In Bethlehem midnight comes at 10pm GMT. Christmas spreads across the time zones as Christians look to tomorrow’s as day of celebration.
Tomorrow is the first of the Twelve Days of Christmas .
O Emmanuel, our king and our lawgiver,
the hope of the nations and their Saviour:
Come and save us, O Lord our God.
Today’s O Antiphon, the last of the series, is heard before the Gospel at Mass and bookending the Magnificat during Evening Prayer.
O King of the nations, and their desire,
the cornerstone making both one:
Come and save the human race,
which you fashioned from clay.
Today’s O Antiphon is heard before the Gospel at Mass and bookending the Magnificat during Evening Prayer.
St Thomas Fair in Bilbao, northern Spain
Today Thursday 21 December is Old St Thomas Day.
This is Thomas the Apostle or Doubting Thomas who at first could not believe that the crucified Christ was alive.
So, although we now keep St Thomas Day is July, today is a reminder of the later years of the Christ Child.
Some Anglican churches still observe St Thomas Day today and many St Thomas fairs survive in the Basque Country.
It was the day, especially in England, to give to the poor before the great Christmas feast.
Today is the shortest day and its appropriate O Antiphon is
O Oriens which means O Morning Star.
O Morning Star,
splendour of light eternal and sun of righteousness:

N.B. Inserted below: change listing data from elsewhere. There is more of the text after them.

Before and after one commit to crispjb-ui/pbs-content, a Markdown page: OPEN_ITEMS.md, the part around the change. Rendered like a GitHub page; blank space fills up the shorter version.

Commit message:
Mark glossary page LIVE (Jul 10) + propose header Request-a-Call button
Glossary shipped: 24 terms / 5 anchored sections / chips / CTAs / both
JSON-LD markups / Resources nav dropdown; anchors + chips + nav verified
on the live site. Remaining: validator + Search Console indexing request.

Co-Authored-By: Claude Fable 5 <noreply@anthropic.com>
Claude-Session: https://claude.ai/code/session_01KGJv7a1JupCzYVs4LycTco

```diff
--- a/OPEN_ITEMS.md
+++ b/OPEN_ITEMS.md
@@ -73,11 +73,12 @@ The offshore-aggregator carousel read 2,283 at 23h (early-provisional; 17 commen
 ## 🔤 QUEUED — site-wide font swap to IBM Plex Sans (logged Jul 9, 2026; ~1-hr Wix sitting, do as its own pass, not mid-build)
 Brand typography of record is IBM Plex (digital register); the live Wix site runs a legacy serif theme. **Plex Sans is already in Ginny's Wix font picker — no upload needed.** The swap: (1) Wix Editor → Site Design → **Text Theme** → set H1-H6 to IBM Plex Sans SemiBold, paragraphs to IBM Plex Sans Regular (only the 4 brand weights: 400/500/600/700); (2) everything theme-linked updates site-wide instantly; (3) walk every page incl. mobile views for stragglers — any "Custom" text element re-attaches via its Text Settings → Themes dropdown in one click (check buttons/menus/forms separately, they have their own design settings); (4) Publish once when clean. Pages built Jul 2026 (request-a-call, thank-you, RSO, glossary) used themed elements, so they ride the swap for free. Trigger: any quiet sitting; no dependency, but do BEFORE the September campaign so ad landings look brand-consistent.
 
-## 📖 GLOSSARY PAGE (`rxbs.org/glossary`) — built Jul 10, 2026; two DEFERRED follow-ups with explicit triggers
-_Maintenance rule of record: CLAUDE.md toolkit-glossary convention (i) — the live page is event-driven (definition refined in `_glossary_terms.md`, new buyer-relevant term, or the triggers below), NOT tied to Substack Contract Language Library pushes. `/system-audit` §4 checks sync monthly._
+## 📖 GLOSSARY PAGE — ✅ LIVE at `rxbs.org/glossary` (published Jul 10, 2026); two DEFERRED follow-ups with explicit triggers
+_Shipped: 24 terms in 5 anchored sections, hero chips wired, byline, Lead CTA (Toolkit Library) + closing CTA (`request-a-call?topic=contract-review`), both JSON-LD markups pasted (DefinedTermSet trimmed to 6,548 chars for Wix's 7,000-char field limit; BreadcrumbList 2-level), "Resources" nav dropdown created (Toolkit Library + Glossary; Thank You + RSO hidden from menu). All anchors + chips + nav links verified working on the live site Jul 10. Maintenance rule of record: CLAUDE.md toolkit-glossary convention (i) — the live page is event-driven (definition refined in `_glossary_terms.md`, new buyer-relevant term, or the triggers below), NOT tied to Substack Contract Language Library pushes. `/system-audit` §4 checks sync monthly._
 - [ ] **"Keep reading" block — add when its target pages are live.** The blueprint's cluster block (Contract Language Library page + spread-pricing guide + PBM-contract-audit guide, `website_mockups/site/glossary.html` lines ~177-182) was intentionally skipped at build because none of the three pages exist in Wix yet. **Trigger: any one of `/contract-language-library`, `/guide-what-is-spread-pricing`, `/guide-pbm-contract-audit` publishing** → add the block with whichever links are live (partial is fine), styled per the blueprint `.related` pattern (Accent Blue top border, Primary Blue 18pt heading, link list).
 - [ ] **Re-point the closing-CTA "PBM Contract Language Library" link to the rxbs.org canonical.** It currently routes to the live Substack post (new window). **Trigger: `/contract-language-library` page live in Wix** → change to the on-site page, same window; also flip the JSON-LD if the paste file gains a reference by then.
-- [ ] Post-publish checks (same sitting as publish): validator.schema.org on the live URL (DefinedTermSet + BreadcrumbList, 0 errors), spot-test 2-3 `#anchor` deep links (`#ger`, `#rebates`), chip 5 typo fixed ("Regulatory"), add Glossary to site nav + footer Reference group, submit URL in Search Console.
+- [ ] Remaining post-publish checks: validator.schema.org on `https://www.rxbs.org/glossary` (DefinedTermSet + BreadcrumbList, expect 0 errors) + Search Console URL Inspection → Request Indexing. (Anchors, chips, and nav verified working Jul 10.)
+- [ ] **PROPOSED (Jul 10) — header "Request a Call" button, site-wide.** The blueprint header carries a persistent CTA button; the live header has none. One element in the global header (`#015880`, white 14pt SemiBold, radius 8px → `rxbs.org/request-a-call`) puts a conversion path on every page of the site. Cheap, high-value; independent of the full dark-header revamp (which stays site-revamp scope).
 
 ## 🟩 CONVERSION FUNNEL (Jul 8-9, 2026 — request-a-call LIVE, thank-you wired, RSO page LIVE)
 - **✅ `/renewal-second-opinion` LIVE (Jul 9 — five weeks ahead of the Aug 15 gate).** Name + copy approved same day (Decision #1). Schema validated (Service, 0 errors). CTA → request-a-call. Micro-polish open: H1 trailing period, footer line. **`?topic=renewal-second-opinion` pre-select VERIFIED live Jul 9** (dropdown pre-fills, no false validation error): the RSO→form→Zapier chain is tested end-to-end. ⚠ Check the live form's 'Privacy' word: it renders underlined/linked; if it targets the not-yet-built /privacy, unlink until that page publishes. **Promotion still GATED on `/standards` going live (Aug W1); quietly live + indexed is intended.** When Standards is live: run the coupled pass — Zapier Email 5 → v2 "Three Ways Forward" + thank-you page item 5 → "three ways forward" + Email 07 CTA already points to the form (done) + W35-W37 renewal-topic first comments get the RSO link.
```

Come and enlighten those who dwell in darkness
and the shadow of death.
Hear it before and after the Magnificat at Evening Prayer.